The resurrection power that I spoke of yesterday, that we celebrated this past weekend, is still very much available, but in the face of dark days, the light of early resurrection morning can begin to fade. So I need to take a journey.
I start the journey as I do every day, on the only path toward hope: The pathway of truth. I open God’s message that counters every false notion and every doubt-filled fear. Today’s journey takes me through two Psalms that provide a foundation for Hope.
Psalm 42 and 43 both give us the picture of a sorrowful believer, yearning for God’s presence, but one that is experiencing distance from him because of his current circumstances. Sin is not the problem this time, that isn’t the reason this “Son of Korah” feels distant from God. But the distance is both a physical state and an emotional reality. This worshiper isn’t able to be in the same position of leading corporate worship that he has experienced in the past. He is far from the sanctuary (literally), and all that he once enjoyed while worshiping God:
[box]As a deer pants for flowing streams, so pants my soul for you, O God. My soul thirsts for God, for the living God. When shall I come and appear before God? My tears have been my food day and night, while they say to me all the day long, “Where is your God?” These things I remember, as I pour out my soul: how I would go with the throng and lead them in procession to the house of God with glad shouts and songs of praise, a multitude keeping festival. (Psalm 42:1–4)[/box]
Don’t miss this important detail: this Psalm was written by a worship leader. This sorrowful poem was written by one of the “Sons of Korah” the designation for one whose family was assigned by David “in service of song” for the “house of the Lord.” The temple wasn’t built yet, but the tabernacle housed the ark of God (representing God’s presence) in Jerusalem (1 Chronicles 6:31–37).
But Jerusalem is miles away. Enemies are breathing down their necks. And this son of Korah feels forsaken.
Even though he feels like God has forgotten him, he “feels” like God is far away and distant, uncaring and unconcerned—this sorrowful believer preaches truth to himself. He realizes that remembering the works of God that he has seen in the past, will provide him with hope for the future.
Three verses in these companion chapters all say the exact same thing (Psalm 42:5, 11; and 43:5). They issue the challenge: Preach to the heart, the truth that our hope is found in God alone:
[box]“Why are you cast down, O my soul, and why are you in turmoil within me? Hope in God; for I shall again praise him, my salvation and my God.”[/box]
This sorrowful believer gives instruction to himself to consider God’s position and power as he is in turmoil. Does that change our emotional state? Not always, but it changes our focus.

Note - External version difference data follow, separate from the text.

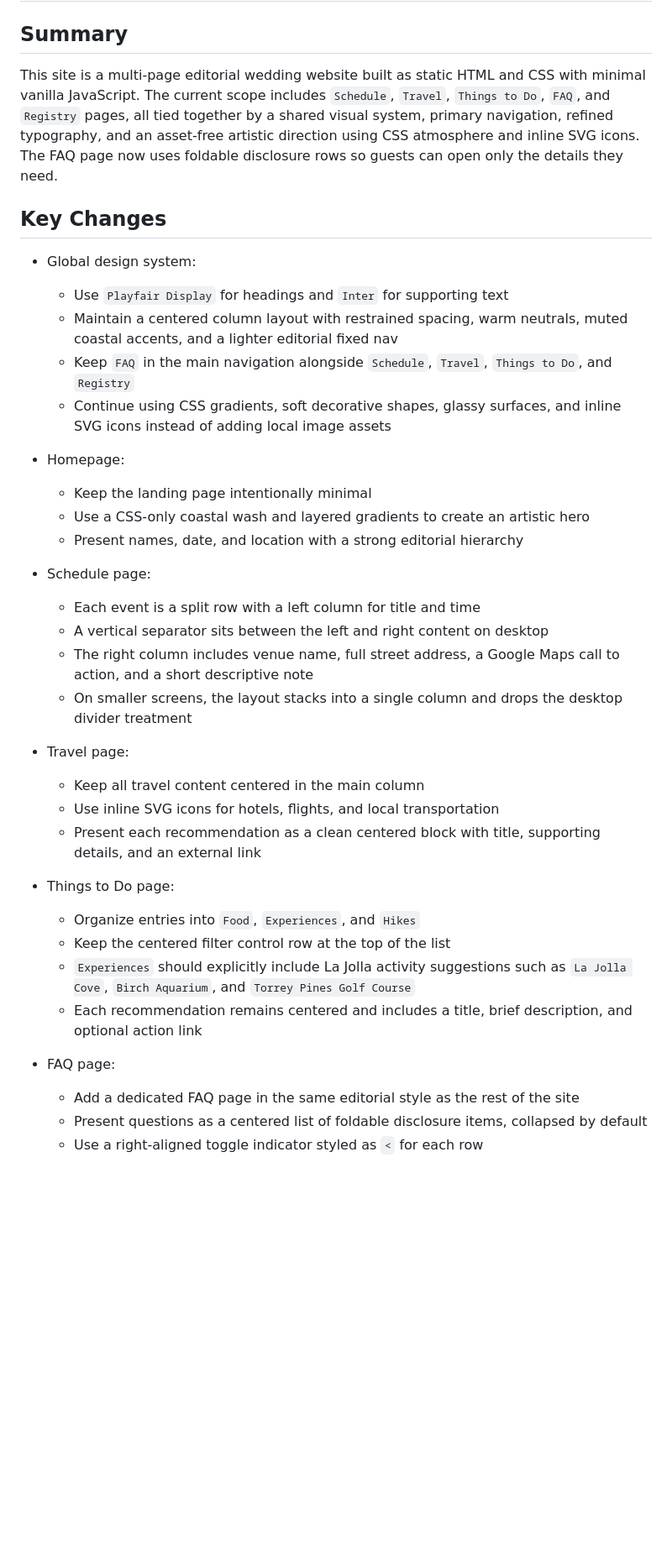
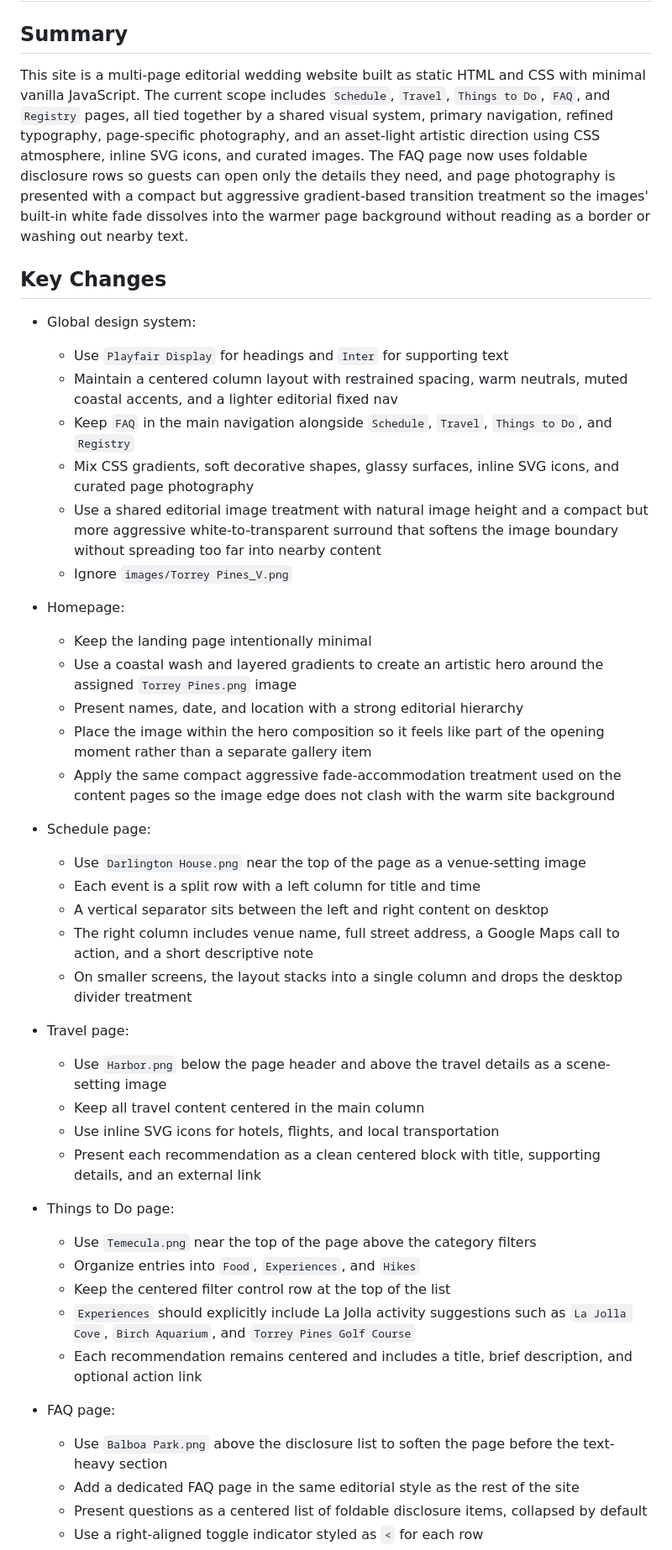
Before and after one commit to harryziyuhe/amberharrywedding, a Markdown page: PLAN.md, the part around one of its changes. Shown at 84% size. GitHub-like rendering; blank space fills up the shorter version.

```diff
--- a/PLAN.md
+++ b/PLAN.md
@@ -2,7 +2,7 @@
 
 ## Summary
 
-This site is a multi-page editorial wedding website built as static HTML and CSS with minimal vanilla JavaScript. The current scope includes `Schedule`, `Travel`, `Things to Do`, `FAQ`, and `Registry` pages, all tied together by a shared visual system, primary navigation, refined typography, and an asset-free artistic direction using CSS atmosphere and inline SVG icons. The FAQ page now uses foldable disclosure rows so guests can open only the details they need.
+This site is a multi-page editorial wedding website built as static HTML and CSS with minimal vanilla JavaScript. The current scope includes `Schedule`, `Travel`, `Things to Do`, `FAQ`, and `Registry` pages, all tied together by a shared visual system, primary navigation, refined typography, page-specific photography, and an asset-light artistic direction using CSS atmosphere, inline SVG icons, and curated images. The FAQ page now uses foldable disclosure rows so guests can open only the details they need, and page photography is presented with a compact but aggressive gradient-based transition treatment so the images' built-in white fade dissolves into the warmer page background without reading as a border or washing out nearby text.
 
 ## Key Changes
 
@@ -10,31 +10,39 @@ This site is a multi-page editorial wedding website built as static HTML and CSS
   - Use `Playfair Display` for headings and `Inter` for supporting text
   - Maintain a centered column layout with restrained spacing, warm neutrals, muted coastal accents, and a lighter editorial fixed nav
   - Keep `FAQ` in the main navigation alongside `Schedule`, `Travel`, `Things to Do`, and `Registry`
-  - Continue using CSS gradients, soft decorative shapes, glassy surfaces, and inline SVG icons instead of adding local image assets
+  - Mix CSS gradients, soft decorative shapes, glassy surfaces, inline SVG icons, and curated page photography
+  - Use a shared editorial image treatment with natural image height and a compact but more aggressive white-to-transparent surround that softens the image boundary without spreading too far into nearby content
+  - Ignore `images/Torrey Pines_V.png`
 
 - Homepage:
   - Keep the landing page intentionally minimal
-  - Use a CSS-only coastal wash and layered gradients to create an artistic hero
+  - Use a coastal wash and layered gradients to create an artistic hero around the assigned `Torrey Pines.png` image
   - Present names, date, and location with a strong editorial hierarchy
+  - Place the image within the hero composition so it feels like part of the opening moment rather than a separate gallery item
+  - Apply the same compact aggressive fade-accommodation treatment used on the content pages so the image edge does not clash with the warm site background
 
 - Schedule page:
+  - Use `Darlington House.png` near the top of the page as a venue-setting image
   - Each event is a split row with a left column for title and time
   - A vertical separator sits between the left and right content on desktop
   - The right column includes venue name, full street address, a Google Maps call to action, and a short descriptive note
   - On smaller screens, the layout stacks into a single column and drops the desktop divider treatment
 
 - Travel page:
+  - Use `Harbor.png` below the page header and above the travel details as a scene-setting image
   - Keep all travel content centered in the main column
   - Use inline SVG icons for hotels, flights, and local transportation
   - Present each recommendation as a clean centered block with title, supporting details, and an external link
 
 - Things to Do page:
+  - Use `Temecula.png` near the top of the page above the category filters
   - Organize entries into `Food`, `Experiences`, and `Hikes`
   - Keep the centered filter control row at the top of the list
   - `Experiences` should explicitly include La Jolla activity suggestions such as `La Jolla Cove`, `Birch Aquarium`, and `Torrey Pines Golf Course`
   - Each recommendation remains centered and includes a title, brief description, and optional action link
 
 - FAQ page:
+  - Use `Balboa Park.png` above the disclosure list to soften the page before the text-heavy section
   - Add a dedicated FAQ page in the same editorial style as the rest of the site
   - Present questions as a centered list of foldable disclosure items, collapsed by default
   - Use a right-aligned toggle indicator styled as `<` for each row
```
Also changed, not shown: other parts of PLAN.md (+6 -1 lines).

When I walk through the corridors of my personal history with God, it encourages me. I’m reminded of His demonstrations of faithfulness that I’ve experienced—repeatedly throughout my life. When I move beyond that and look at His power displayed through creation, through other believers’ lives, through fulfilled prophecy and answered prayer—the distance between despair and hope begins to close. My focus and perspective changes.
Rather than being overwhelmed by all that I see that God isn’t doing in my life, I’m encouraged by remembering all He has already done—and that gives me hope.
A fresh perspective doesn’t change my circumstances.
The Singer of Psalm 42 and 43 isn’t suddenly transported from the “land of Jordan” far from God’s sanctuary (and far from God’s presence) to the city of Jerusalem where he can once again lead the congregation in praise. But his fresh perspective provides the strength this weary traveler needs. He is able to honestly cry out to God, to express his sorrow (without fear of reprimand) and to state his request without dishonoring the God he desires to reach.
This believer is surrounded by real enemies that produce real fears (just as you and I are), but he knows that hope is not lost.
Hope is not lost when we remember, and focus on, the faithfulness of our Redeemer.
If you are one who is struggling in deep sorrow today, or maybe enduring a long season of sadness, let’s pray for one another. You don’t have to tell us what you’re dealing with, if you don’t like to leave comments, just post the request: “Will you pray for me?” and we will know that you need the Body of Christ to intercede for you.
We will be praying for your soul to experience renewed hope as you remember and recount God’s steadfast love for you, and the faithfulness you’ve experienced with Him in the past!
Image courtesy of David Castillo Dominici/FreeDigitalPhotos.net